> [TASK DIRECTIONS] Go over the records and copy every line with the string "shadow".

> [Code change snippets]
- - - - - - -

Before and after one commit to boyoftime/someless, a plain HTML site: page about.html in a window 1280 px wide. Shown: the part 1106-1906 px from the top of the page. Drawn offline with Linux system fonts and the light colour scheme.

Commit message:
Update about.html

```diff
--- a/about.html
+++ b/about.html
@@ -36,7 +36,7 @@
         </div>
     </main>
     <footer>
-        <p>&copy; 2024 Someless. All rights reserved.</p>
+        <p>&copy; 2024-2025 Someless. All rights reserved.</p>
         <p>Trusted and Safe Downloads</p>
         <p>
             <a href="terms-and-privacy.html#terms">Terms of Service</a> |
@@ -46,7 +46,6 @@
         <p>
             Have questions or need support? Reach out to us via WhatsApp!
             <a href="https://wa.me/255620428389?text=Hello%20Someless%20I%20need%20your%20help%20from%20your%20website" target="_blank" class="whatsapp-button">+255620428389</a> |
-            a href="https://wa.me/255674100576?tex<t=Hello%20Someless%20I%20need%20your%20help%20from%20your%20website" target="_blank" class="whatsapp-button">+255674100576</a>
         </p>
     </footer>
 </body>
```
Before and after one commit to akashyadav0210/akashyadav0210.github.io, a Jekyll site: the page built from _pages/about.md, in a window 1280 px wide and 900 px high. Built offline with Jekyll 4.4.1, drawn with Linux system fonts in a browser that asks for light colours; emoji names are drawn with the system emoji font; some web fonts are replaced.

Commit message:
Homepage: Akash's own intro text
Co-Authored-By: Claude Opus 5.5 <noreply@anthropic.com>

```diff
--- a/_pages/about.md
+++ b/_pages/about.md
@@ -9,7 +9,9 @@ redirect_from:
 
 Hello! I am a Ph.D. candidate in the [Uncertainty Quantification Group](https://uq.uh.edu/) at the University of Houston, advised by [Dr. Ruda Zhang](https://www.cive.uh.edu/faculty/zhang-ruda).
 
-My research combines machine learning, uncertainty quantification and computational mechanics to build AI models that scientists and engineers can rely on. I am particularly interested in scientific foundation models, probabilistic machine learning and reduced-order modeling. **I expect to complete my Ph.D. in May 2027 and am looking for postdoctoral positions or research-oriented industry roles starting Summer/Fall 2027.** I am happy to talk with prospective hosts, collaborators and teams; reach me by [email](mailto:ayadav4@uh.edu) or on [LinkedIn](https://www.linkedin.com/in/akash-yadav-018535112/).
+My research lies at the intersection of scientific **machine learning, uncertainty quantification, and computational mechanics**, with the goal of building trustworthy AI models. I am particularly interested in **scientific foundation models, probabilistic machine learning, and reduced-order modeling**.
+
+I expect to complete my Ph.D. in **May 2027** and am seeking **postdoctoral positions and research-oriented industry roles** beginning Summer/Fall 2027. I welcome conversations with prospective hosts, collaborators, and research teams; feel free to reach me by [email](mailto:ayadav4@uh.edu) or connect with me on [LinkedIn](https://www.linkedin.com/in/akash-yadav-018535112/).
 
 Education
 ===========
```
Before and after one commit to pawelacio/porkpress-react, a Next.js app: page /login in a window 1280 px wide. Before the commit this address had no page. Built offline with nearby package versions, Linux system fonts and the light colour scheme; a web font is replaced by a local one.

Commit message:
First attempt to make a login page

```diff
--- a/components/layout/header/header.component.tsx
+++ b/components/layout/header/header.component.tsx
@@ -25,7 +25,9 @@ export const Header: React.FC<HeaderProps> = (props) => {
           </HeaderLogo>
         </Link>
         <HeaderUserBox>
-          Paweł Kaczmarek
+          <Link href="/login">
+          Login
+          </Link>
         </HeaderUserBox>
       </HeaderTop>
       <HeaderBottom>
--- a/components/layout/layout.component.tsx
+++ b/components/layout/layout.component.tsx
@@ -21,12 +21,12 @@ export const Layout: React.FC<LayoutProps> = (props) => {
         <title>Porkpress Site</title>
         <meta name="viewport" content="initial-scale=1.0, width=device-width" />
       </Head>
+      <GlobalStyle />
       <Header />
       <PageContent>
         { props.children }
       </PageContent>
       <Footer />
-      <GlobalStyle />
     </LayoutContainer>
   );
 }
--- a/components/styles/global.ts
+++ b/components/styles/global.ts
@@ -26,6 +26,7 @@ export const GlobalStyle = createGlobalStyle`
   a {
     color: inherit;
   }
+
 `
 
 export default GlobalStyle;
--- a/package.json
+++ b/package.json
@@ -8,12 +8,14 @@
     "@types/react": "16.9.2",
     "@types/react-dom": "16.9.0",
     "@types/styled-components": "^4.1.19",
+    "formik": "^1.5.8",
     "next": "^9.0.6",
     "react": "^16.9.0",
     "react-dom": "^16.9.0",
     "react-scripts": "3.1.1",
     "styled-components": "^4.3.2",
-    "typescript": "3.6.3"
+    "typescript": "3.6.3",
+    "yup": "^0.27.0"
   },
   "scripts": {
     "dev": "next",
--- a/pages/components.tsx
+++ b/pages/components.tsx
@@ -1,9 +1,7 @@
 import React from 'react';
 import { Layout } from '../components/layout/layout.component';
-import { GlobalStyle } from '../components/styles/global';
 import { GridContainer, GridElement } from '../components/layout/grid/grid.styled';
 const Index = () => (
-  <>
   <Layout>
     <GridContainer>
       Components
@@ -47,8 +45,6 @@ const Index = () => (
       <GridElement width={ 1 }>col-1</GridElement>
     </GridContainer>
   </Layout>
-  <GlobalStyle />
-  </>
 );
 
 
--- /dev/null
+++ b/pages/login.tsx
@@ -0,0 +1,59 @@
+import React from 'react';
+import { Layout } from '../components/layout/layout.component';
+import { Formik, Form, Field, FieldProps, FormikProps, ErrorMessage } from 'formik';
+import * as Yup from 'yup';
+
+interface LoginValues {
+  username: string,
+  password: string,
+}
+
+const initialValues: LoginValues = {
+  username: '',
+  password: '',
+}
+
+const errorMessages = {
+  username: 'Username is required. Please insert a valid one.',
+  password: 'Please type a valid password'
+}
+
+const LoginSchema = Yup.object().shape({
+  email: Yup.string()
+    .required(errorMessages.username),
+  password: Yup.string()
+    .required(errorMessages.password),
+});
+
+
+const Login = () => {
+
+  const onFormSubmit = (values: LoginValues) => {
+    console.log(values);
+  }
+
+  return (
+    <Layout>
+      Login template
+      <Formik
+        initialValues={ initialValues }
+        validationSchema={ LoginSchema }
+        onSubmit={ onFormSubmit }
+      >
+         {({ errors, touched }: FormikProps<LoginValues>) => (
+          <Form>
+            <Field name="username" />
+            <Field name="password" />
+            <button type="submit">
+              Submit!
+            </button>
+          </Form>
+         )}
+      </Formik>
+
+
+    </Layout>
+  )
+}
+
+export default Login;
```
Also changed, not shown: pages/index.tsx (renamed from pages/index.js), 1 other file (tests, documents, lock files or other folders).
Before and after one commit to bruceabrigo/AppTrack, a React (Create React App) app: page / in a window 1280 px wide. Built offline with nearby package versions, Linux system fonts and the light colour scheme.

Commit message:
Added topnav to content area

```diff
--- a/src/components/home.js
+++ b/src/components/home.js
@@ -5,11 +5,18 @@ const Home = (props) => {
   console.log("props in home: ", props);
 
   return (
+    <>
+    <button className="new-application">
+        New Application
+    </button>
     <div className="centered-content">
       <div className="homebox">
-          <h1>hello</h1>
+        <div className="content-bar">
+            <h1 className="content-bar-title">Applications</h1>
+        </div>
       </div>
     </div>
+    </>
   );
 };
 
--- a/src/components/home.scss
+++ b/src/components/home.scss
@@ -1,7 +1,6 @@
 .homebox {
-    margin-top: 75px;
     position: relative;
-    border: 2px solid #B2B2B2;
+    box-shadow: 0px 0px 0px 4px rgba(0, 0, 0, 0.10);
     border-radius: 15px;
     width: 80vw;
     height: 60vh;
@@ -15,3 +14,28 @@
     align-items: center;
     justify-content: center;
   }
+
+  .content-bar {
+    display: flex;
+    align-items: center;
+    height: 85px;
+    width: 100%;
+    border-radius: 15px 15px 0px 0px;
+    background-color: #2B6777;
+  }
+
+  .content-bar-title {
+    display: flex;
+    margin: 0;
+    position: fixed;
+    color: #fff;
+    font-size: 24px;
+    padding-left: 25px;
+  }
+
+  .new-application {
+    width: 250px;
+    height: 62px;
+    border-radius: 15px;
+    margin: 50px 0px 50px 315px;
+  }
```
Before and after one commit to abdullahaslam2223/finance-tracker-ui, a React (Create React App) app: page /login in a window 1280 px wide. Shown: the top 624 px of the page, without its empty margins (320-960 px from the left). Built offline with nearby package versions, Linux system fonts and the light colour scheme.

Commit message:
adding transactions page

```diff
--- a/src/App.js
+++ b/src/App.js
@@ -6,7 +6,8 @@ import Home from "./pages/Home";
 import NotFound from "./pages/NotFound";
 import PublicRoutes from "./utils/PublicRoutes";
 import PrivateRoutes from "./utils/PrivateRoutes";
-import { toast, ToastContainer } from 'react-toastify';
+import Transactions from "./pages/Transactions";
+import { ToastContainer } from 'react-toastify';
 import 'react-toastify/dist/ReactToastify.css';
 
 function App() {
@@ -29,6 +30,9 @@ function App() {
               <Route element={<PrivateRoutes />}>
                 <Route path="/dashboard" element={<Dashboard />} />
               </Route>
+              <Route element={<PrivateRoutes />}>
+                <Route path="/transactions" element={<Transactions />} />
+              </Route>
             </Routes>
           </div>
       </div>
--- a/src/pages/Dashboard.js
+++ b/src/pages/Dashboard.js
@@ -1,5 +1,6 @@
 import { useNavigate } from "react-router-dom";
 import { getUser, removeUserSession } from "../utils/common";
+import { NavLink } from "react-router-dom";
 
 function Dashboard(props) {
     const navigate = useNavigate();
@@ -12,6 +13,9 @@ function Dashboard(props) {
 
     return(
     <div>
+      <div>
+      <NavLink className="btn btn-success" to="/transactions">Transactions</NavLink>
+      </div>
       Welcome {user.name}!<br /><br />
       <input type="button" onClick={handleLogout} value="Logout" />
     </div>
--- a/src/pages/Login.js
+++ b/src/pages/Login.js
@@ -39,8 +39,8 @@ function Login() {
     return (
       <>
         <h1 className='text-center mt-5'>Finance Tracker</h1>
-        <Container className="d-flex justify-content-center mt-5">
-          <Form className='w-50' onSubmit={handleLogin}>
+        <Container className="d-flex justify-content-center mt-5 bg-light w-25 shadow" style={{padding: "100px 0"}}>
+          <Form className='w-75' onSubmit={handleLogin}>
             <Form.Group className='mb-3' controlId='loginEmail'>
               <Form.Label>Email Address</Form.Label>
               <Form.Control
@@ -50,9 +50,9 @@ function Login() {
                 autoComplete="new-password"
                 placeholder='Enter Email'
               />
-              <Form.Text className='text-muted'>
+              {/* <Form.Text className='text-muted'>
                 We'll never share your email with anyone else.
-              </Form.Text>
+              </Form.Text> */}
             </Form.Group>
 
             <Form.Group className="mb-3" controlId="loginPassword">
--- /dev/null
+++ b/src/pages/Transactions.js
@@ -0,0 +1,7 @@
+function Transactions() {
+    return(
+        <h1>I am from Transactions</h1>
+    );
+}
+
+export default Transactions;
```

- - - - - - -

> [SOLUTION TO THIS PROBLEM]
+    box-shadow: 0px 0px 0px 4px rgba(0, 0, 0, 0.10);
+        <Container className="d-flex justify-content-center mt-5 bg-light w-25 shadow" style={{padding: "100px 0"}}>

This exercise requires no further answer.